What I do know is that books like Michael Ruhlman's The Making of a Chef, The Soul of a Chef and The Reach of a Chef, Ruth Reichl's essays, Kathleen Flinn's memoir The Sharper Your Knife, the Less You Cry and Dave Shalleck's Mediterranean Summer, authors like Michael Pollan and Barbara Kingsolver who render advice on how to eat better for you and the planet...these are all summertime brain candy for me, and I've found the genre to be a good seasonal match for my book group as well!

A dilemma facing many book group participants is hit full on as summer nears and they start gazing at the pile of titles they've been saving up for their personal "summer reading list." Add to it three months of book club selections and many are left feeling as if their summer will be all work and no play. While I am the first to admit that for a true reader very few books can ever truly be considered "work," I'm pretty sure y'all know what I'm getting at: you're in the middle of a great book. and suddenly you realize that you have to read your book group pick by next Monday!

Here's an idea which allows plenty of time for personal reading while still enjoying summer with the club. One summer, our June selection was a shorter read that didn't take anybody much time. Then in July, instead of having an "official" book for the month, we held a cookbook discussion. Everyone brought both their favorite cookbook and a dish from the same. We had a wonderful spread, plenty of time to eat, drink, socialize (our meetings are typically very book oriented) and when we did gather as a group, each member got a chance to tell the reason behind why they brought the cookbook they did. We heard some beautiful stories and found some new "must haves" for our own kitchen shelves!

Our book for August was also relatively short so, in essence, people had about six weeks off during the summer to read whatever they wanted; it was a refreshing break for all. While cookbooks worked great for us, you could also have everyone bring whatever else they've been reading lately or their favorite travel book. Most any genre works as long as your members understand that you're asking them to bring something they've already read.
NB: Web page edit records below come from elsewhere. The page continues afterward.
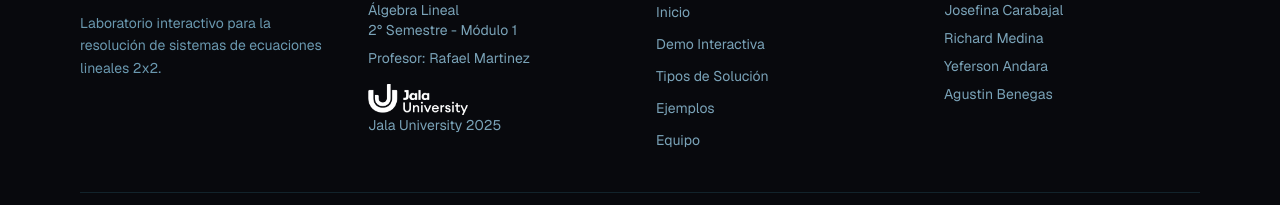
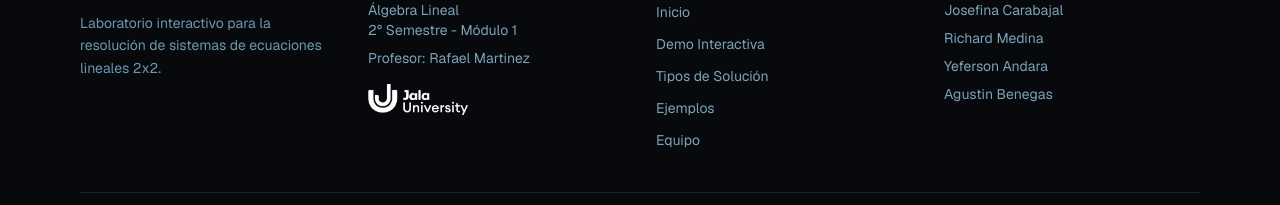
Before and after one commit to rmedina13118/Gauss-Lab_ColabWork-Algebra, a Next.js app: page / in a window 1280 px wide. Shown: the part 8977-9182 px from the top of the page. Built offline with nearby package versions, Linux system fonts and the light colour scheme.

Commit message:
feat: remove footer copyright notice\n\nRemoved "Jala University 2025" text from footer for branding update

```diff
--- a/components/footer.tsx
+++ b/components/footer.tsx
@@ -40,7 +40,6 @@ export function Footer() {
               <li>Profesor: Rafael Martinez</li>
               <li className="pt-2">
                 <img src={'/logo-jala.webp'} width={100} height={100} alt="logo-jala" />
-                <p>Jala University 2025</p>
               </li>
             </ul>
           </div>
```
Otherwise, no break!

Any reader can get burned out, and if a book club member is left feeling like they don't have enough time for reading on their own you run the risk of losing that member. Everybody needs a vacation, and giving your club one without losing the continuity of a monthly meeting is a perfect way to keep your members interested, inspired and invigorated. (And to give credit where credit is due, I did get the original "cookbook meeting" idea from the WADWCC Book & Movie Club at Duck Woods Country Club.)

Now if you'll excuse me, I have three back issues of Cooking Light, The Omnivore's Dilemma and Eat, Pray, Love waiting for me back at the beach. Bon Appetit! (And happy reading!)

---Jamie Layton